Stepping through its entrances transports the visitor into a world of nostalgia. Small snack vendors, shoe repair stores, Chinese medicine shops and cha chaan teng line the halls.
An array of traditional Hong Kong-style street snacks is available in the arcade. Cart noodles, egg waffles, dumplings and mango mochi have given Tai On Building its new status as a “foodie paradise”. Regardless of the hour, the dimly lit halls bustle with hungry locals.
Watch: Tai On Building – a gem in Sai Wan Ho
Peter Lai Chiu-hung, owner of Hung Kee Top Quality Egg Waffles, has operated in Tai On Building for nine years.
“Tai On Building gave me a chance,” said Lai. “The people living upstairs bring steady business that lets me sustain my stall even when the weather dissuades outsiders from venturing into the building.”
Renes Ng Ka-wai opened his restaurant, Siu Shing Chi Mei, in May.
“I was attracted to Tai On Building because of the constant flow of people,” Ng said. “The culture within the building is very unique in Hong Kong today. The family nature makes me feel at home.”
For many people, Chungking Mansions in Tsim Sha Tsui is a prime example of a building that serves as a microcosm of the community it conceals within. However, this “world inside a building” phenomenon is not unique.
While there are an estimated 5,000 such “composite buildings” in the city, there are no more than a couple hundred structures that – like Tai On Building – have more than 15 storeys, said Dr Lee Ho-yin, associate professor and head of the division of architectural conservation at the University of Hong Kong.
These self-sustaining “mini-communities” began sprouting up as part of a “distinctive vernacular typology” associated with the 1960s, University of Hong Kong adjunct professor Lynne DiStefano said.
Composite buildings arose as the government’s method of supporting a swelling population and boosting the economy amid an influx of mainland Chinese immigrants in the wake of the second world war and the 1949 revolution.
“The government allowed people to work and live in the same unit at the same time,” Lee said. “This means these buildings were not only self-sufficient communities, but mini-economic entities. Residents theoretically did not ever have to leave the building.”
However, in 1966, concerns over hygiene and health prompted the government to order changes to the way property could be developed. By the early 1970s, developers stopped constructing composite buildings.
“Self-sustaining communities like Tai On Building and Chungking Mansions are a phenomenon unique to Hong Kong,” Lee added. “They were a temporary solution created to deal with a specific problem at a certain moment of Hong Kong’s history.
“In today’s Hong Kong, places like this, where whole communities live within a building and have a genuine culture of connectedness are rare,” restaurant operator Renes Ng said. “They are being replaced with megamalls and new housing developments.”
While developers continue to rebuild the city’s skyline, nostalgia for icons of old Hong Kong could stop the demise of relics like Tai On Building.
“For a long while, I think outside people neglected the stores downstairs.
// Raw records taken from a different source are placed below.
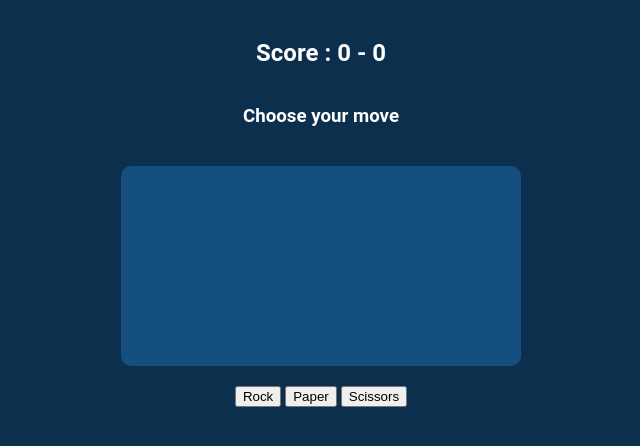
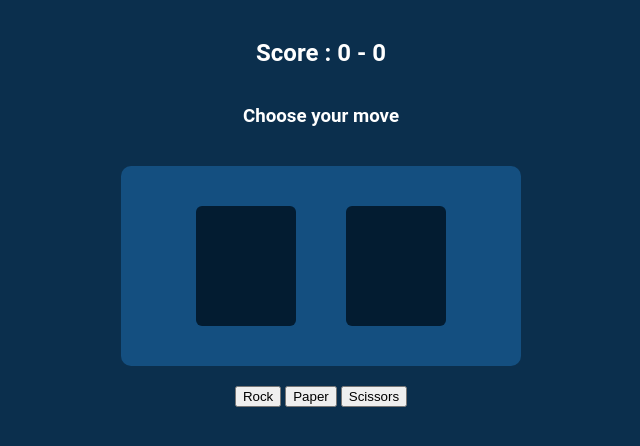
Before and after one commit to MewKay/rock-paper-scissors, a plain HTML site: page index.html in a window 1280 px wide. Shown: the part 70-516 px from the top of the page, without its empty margins (319-959 px from the left). Drawn offline with Linux system fonts and the light colour scheme.

Commit message:
Add style to move-show

```diff
--- a/style.css
+++ b/style.css
@@ -3,6 +3,7 @@ body {
   font-family: 'Roboto', 'Arial', sans-serif;
   background-color: rgb(11, 47, 77);
   color: white;
+  box-sizing: border-box;
   display: flex;
   flex-direction: column;
   align-items: center;
@@ -10,10 +11,20 @@ body {
 
 .round-display {
   background-color: rgb(20, 79, 128);
-  box-sizing: border-box;
   border-radius: 10px;
   margin : 20px 0;
   width: 400px ;
   height: 200px;
   display: flex;
+  justify-content: center;
+  align-items: center;
+  gap: 50px;
 }
+
+.move-show {
+  background-color: rgb(3, 28, 49);
+  font-size: 80px;
+  height: 120px;
+  width: 100px;
+  border-radius: 6px;
+}
```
Serving only the residents of the building was not enough to sustain business,” resident Yeung Ling-ka said. “Then a few years ago, business picked up again. I think the internet helped a lot with raising awareness. A lot of the newcomers are young people and tourists.”
The Sai Wan Ho landmark continues to attract attention for its unique architecture and delectable snacks. Perhaps this way, Tai On Building serves as a sign that such structures can be protected.
“It is a phenomenon that is worth maintaining,” Lee said. “This architecture is something really local. The 1960s composite buildings against the backdrop of high-rise towers and mega architecture are unique in the world.”